» TASK INSTRUCTIONS:
Copy every line from the records that holds the word "border".

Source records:

┄┄┄┄┄┄┄┄┄┄┄┄┄┄┄┄┄┄┄┄

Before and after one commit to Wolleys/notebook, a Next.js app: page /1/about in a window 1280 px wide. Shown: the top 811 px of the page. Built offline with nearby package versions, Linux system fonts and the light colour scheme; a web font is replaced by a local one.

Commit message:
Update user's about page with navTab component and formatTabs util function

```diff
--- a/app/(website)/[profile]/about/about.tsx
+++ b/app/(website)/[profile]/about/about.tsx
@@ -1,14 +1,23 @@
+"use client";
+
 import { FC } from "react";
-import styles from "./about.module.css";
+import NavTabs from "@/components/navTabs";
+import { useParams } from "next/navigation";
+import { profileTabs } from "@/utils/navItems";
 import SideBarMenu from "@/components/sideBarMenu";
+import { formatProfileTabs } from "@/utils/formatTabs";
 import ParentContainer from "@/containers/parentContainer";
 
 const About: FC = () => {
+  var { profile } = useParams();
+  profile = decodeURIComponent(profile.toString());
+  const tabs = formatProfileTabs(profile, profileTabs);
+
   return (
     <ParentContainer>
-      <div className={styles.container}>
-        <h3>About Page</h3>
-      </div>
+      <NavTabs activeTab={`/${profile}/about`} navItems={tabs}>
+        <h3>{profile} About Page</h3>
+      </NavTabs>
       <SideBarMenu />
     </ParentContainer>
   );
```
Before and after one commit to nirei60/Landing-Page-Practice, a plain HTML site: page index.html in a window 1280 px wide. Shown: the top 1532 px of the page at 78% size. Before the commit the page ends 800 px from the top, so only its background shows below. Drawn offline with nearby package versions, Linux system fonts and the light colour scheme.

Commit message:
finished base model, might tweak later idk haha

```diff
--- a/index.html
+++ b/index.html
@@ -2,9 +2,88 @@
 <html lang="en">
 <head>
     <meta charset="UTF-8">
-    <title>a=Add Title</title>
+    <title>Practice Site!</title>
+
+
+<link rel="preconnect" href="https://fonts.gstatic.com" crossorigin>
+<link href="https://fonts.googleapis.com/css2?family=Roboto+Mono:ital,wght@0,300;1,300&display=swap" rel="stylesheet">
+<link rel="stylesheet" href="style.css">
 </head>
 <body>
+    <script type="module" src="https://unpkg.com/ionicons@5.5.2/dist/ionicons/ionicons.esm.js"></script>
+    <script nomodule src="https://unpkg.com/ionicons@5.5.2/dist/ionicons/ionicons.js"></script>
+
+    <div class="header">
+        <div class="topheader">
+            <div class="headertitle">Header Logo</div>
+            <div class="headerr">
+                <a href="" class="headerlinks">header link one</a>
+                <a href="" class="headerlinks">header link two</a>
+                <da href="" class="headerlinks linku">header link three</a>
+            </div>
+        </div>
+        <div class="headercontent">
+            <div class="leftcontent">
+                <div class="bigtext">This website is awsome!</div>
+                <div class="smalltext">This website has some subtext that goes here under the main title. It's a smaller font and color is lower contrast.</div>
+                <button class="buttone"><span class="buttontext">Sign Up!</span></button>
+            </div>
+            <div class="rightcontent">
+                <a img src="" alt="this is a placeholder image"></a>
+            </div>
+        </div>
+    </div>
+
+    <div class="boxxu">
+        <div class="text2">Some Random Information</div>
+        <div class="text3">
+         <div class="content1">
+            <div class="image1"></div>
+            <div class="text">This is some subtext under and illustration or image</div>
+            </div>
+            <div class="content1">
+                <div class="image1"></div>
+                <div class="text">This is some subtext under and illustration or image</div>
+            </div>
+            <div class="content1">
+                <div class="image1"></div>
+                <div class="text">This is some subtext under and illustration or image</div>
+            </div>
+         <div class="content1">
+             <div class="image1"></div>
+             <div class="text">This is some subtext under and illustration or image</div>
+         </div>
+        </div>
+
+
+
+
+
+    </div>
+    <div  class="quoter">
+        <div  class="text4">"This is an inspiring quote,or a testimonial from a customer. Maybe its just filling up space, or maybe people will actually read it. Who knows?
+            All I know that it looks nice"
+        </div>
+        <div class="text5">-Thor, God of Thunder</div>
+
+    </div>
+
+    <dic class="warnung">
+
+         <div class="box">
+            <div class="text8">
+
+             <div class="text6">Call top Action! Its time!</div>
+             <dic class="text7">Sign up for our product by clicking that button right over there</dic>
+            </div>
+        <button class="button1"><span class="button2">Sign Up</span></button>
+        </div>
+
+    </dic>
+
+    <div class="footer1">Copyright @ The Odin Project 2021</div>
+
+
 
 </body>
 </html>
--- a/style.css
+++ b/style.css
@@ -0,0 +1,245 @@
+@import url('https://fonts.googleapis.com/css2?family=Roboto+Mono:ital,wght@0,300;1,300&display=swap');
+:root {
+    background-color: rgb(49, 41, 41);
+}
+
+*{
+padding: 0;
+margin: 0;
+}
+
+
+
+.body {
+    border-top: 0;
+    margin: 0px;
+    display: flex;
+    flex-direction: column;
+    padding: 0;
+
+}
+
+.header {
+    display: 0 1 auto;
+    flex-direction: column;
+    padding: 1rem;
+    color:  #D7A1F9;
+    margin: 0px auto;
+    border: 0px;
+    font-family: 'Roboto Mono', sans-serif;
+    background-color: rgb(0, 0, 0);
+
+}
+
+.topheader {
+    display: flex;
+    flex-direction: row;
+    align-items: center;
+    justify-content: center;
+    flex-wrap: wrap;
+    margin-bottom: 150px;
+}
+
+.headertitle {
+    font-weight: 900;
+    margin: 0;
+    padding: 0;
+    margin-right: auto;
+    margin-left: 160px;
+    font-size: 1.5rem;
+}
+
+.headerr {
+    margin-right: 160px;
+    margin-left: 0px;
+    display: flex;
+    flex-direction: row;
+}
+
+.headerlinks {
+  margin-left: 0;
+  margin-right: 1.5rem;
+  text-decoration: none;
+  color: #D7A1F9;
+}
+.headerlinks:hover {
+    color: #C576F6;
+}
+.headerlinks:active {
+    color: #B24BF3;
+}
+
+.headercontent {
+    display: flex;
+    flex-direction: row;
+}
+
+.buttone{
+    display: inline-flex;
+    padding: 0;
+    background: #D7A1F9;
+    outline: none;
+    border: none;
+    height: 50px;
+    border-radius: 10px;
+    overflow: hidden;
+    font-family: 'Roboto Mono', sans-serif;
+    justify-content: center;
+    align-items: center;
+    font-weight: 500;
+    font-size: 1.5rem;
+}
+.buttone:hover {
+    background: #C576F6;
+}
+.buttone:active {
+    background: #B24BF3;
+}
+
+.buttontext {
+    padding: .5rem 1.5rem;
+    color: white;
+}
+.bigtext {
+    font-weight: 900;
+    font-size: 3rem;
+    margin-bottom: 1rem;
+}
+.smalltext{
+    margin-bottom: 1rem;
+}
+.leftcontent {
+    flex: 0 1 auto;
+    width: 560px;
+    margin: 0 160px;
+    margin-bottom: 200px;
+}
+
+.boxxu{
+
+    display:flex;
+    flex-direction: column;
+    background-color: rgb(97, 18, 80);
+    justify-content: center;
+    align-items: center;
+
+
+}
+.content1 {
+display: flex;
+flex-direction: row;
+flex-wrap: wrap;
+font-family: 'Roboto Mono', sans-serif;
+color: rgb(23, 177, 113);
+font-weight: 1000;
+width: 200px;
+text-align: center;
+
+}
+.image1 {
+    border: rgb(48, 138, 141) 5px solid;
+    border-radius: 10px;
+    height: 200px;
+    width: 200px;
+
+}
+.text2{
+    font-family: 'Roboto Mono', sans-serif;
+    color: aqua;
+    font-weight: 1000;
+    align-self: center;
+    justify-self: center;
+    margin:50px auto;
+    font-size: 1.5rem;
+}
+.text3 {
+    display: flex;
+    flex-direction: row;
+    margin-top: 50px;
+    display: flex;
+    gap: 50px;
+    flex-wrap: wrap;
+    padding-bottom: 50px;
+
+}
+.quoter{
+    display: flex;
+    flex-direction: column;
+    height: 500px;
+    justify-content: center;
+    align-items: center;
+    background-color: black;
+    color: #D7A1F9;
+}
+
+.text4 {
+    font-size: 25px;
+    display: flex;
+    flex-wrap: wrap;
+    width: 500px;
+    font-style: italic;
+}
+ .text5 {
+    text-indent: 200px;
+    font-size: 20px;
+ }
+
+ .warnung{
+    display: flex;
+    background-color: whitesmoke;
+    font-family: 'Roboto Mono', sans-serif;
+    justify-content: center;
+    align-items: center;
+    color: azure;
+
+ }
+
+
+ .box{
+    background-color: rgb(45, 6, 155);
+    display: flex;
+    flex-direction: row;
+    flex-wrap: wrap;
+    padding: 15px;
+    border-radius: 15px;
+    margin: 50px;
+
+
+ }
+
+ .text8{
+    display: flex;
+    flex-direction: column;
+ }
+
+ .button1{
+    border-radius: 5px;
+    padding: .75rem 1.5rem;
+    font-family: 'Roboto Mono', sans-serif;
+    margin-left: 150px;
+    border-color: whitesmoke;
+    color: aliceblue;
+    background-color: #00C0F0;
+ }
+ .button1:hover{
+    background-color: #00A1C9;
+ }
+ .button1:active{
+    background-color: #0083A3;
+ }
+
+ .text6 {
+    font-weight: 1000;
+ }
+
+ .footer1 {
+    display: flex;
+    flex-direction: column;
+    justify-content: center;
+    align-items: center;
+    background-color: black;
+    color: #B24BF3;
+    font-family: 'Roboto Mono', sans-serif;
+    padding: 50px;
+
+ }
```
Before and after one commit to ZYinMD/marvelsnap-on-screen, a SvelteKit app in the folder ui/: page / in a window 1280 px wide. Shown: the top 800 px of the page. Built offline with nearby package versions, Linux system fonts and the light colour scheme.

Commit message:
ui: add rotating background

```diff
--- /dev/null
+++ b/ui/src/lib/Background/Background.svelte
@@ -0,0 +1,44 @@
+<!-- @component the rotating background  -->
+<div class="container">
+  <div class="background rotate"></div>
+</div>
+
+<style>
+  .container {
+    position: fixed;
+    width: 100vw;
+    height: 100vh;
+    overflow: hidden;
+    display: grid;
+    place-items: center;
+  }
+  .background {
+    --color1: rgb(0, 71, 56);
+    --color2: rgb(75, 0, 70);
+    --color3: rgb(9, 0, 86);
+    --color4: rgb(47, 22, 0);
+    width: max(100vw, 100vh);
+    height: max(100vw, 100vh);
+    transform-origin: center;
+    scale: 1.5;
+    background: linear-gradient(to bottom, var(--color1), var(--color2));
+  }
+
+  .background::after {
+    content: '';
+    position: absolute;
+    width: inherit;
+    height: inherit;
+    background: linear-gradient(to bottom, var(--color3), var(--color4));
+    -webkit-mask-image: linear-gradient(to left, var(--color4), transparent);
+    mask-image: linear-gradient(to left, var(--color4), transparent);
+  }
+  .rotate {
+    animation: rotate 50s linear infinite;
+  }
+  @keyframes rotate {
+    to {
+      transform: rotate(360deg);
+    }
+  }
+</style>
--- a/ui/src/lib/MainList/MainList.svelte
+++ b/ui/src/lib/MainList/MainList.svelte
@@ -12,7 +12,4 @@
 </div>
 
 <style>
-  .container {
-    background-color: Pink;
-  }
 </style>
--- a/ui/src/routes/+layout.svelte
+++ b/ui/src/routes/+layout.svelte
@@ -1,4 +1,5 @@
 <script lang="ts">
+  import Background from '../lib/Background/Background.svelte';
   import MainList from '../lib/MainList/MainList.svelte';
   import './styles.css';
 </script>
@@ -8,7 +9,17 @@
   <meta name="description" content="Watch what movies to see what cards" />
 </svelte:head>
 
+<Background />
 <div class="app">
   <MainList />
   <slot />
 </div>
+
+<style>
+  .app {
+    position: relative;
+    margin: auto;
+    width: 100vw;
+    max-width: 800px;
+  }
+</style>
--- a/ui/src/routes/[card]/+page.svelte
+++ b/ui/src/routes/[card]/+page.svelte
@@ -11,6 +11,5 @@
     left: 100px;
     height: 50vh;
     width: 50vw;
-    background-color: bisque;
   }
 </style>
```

┄┄┄┄┄┄┄┄┄┄┄┄┄┄┄┄┄┄┄┄

» SOLUTION TO THIS TASK:
+    border-top: 0;
+    border: 0px;
+    border: none;
+    border-radius: 10px;
+    border: rgb(48, 138, 141) 5px solid;
+    border-radius: 10px;
+    border-radius: 15px;
+    border-radius: 5px;
+    border-color: whitesmoke;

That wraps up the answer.